==== DATASET EXTRACT ====
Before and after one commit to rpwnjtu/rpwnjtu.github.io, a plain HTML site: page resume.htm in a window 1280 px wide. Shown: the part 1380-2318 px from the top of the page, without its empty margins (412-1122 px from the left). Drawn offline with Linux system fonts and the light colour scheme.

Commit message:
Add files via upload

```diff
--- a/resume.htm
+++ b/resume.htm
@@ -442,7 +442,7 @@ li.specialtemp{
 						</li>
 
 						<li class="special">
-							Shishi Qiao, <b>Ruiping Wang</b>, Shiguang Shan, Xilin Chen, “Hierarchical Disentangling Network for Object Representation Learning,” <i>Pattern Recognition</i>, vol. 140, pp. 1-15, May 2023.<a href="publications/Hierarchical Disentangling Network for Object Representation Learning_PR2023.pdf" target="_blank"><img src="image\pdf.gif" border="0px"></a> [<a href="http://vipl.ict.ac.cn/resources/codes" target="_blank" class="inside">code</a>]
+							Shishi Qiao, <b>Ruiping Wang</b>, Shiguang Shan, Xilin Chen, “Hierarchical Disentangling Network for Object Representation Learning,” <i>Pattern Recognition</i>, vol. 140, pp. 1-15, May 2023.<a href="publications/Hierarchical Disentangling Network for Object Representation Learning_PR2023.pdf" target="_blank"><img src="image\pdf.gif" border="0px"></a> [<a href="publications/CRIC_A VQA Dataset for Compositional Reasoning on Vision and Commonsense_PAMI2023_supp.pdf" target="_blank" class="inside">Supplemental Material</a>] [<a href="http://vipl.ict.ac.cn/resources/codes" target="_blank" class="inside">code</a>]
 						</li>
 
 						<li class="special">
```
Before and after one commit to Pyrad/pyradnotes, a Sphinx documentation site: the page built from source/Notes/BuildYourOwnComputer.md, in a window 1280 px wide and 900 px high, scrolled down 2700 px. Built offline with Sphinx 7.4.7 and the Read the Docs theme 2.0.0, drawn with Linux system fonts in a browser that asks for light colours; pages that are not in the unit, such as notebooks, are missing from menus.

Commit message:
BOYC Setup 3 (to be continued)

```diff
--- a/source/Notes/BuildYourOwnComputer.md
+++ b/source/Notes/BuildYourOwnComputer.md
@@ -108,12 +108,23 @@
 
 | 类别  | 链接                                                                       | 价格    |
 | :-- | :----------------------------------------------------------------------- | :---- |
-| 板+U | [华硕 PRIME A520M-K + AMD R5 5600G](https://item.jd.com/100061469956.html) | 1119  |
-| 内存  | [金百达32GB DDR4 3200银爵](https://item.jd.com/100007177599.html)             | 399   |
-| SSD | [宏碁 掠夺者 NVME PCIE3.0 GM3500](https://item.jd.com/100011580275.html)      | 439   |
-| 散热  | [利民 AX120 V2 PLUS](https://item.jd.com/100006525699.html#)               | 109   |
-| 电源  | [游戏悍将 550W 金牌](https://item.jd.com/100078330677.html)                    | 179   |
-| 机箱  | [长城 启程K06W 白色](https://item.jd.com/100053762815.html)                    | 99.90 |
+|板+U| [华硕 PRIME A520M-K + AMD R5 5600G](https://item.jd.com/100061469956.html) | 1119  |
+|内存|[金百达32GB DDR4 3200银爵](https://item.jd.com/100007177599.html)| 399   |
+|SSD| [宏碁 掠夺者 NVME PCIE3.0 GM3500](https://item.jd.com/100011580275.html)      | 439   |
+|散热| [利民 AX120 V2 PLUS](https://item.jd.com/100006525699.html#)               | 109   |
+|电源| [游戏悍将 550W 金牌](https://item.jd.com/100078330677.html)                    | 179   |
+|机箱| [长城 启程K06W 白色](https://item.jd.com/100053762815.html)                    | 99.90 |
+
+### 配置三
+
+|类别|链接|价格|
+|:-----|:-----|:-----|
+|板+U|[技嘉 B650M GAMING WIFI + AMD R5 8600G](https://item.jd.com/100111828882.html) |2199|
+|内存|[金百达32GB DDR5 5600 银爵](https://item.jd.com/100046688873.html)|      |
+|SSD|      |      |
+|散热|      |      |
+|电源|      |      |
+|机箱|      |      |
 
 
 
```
====
WHAT YOU ARE ASKED TO DO → A word-for-word repeat of the full data is needed.

EXERCISE OUTPUT →
Before and after one commit to rpwnjtu/rpwnjtu.github.io, a plain HTML site: page resume.htm in a window 1280 px wide. Shown: the part 1380-2318 px from the top of the page, without its empty margins (412-1122 px from the left). Drawn offline with Linux system fonts and the light colour scheme.

Commit message:
Add files via upload

```diff
--- a/resume.htm
+++ b/resume.htm
@@ -442,7 +442,7 @@ li.specialtemp{
 						</li>
 
 						<li class="special">
-							Shishi Qiao, <b>Ruiping Wang</b>, Shiguang Shan, Xilin Chen, “Hierarchical Disentangling Network for Object Representation Learning,” <i>Pattern Recognition</i>, vol. 140, pp. 1-15, May 2023.<a href="publications/Hierarchical Disentangling Network for Object Representation Learning_PR2023.pdf" target="_blank"><img src="image\pdf.gif" border="0px"></a> [<a href="http://vipl.ict.ac.cn/resources/codes" target="_blank" class="inside">code</a>]
+							Shishi Qiao, <b>Ruiping Wang</b>, Shiguang Shan, Xilin Chen, “Hierarchical Disentangling Network for Object Representation Learning,” <i>Pattern Recognition</i>, vol. 140, pp. 1-15, May 2023.<a href="publications/Hierarchical Disentangling Network for Object Representation Learning_PR2023.pdf" target="_blank"><img src="image\pdf.gif" border="0px"></a> [<a href="publications/CRIC_A VQA Dataset for Compositional Reasoning on Vision and Commonsense_PAMI2023_supp.pdf" target="_blank" class="inside">Supplemental Material</a>] [<a href="http://vipl.ict.ac.cn/resources/codes" target="_blank" class="inside">code</a>]
 						</li>
 
 						<li class="special">
```
Before and after one commit to Pyrad/pyradnotes, a Sphinx documentation site: the page built from source/Notes/BuildYourOwnComputer.md, in a window 1280 px wide and 900 px high, scrolled down 2700 px. Built offline with Sphinx 7.4.7 and the Read the Docs theme 2.0.0, drawn with Linux system fonts in a browser that asks for light colours; pages that are not in the unit, such as notebooks, are missing from menus.

Commit message:
BOYC Setup 3 (to be continued)

```diff
--- a/source/Notes/BuildYourOwnComputer.md
+++ b/source/Notes/BuildYourOwnComputer.md
@@ -108,12 +108,23 @@
 
 | 类别  | 链接                                                                       | 价格    |
 | :-- | :----------------------------------------------------------------------- | :---- |
-| 板+U | [华硕 PRIME A520M-K + AMD R5 5600G](https://item.jd.com/100061469956.html) | 1119  |
-| 内存  | [金百达32GB DDR4 3200银爵](https://item.jd.com/100007177599.html)             | 399   |
-| SSD | [宏碁 掠夺者 NVME PCIE3.0 GM3500](https://item.jd.com/100011580275.html)      | 439   |
-| 散热  | [利民 AX120 V2 PLUS](https://item.jd.com/100006525699.html#)               | 109   |
-| 电源  | [游戏悍将 550W 金牌](https://item.jd.com/100078330677.html)                    | 179   |
-| 机箱  | [长城 启程K06W 白色](https://item.jd.com/100053762815.html)                    | 99.90 |
+|板+U| [华硕 PRIME A520M-K + AMD R5 5600G](https://item.jd.com/100061469956.html) | 1119  |
+|内存|[金百达32GB DDR4 3200银爵](https://item.jd.com/100007177599.html)| 399   |
+|SSD| [宏碁 掠夺者 NVME PCIE3.0 GM3500](https://item.jd.com/100011580275.html)      | 439   |
+|散热| [利民 AX120 V2 PLUS](https://item.jd.com/100006525699.html#)               | 109   |
+|电源| [游戏悍将 550W 金牌](https://item.jd.com/100078330677.html)                    | 179   |
+|机箱| [长城 启程K06W 白色](https://item.jd.com/100053762815.html)                    | 99.90 |
+
+### 配置三
+
+|类别|链接|价格|
+|:-----|:-----|:-----|
+|板+U|[技嘉 B650M GAMING WIFI + AMD R5 8600G](https://item.jd.com/100111828882.html) |2199|
+|内存|[金百达32GB DDR5 5600 银爵](https://item.jd.com/100046688873.html)|      |
+|SSD|      |      |
+|散热|      |      |
+|电源|      |      |
+|机箱|      |      |
 
 
 
```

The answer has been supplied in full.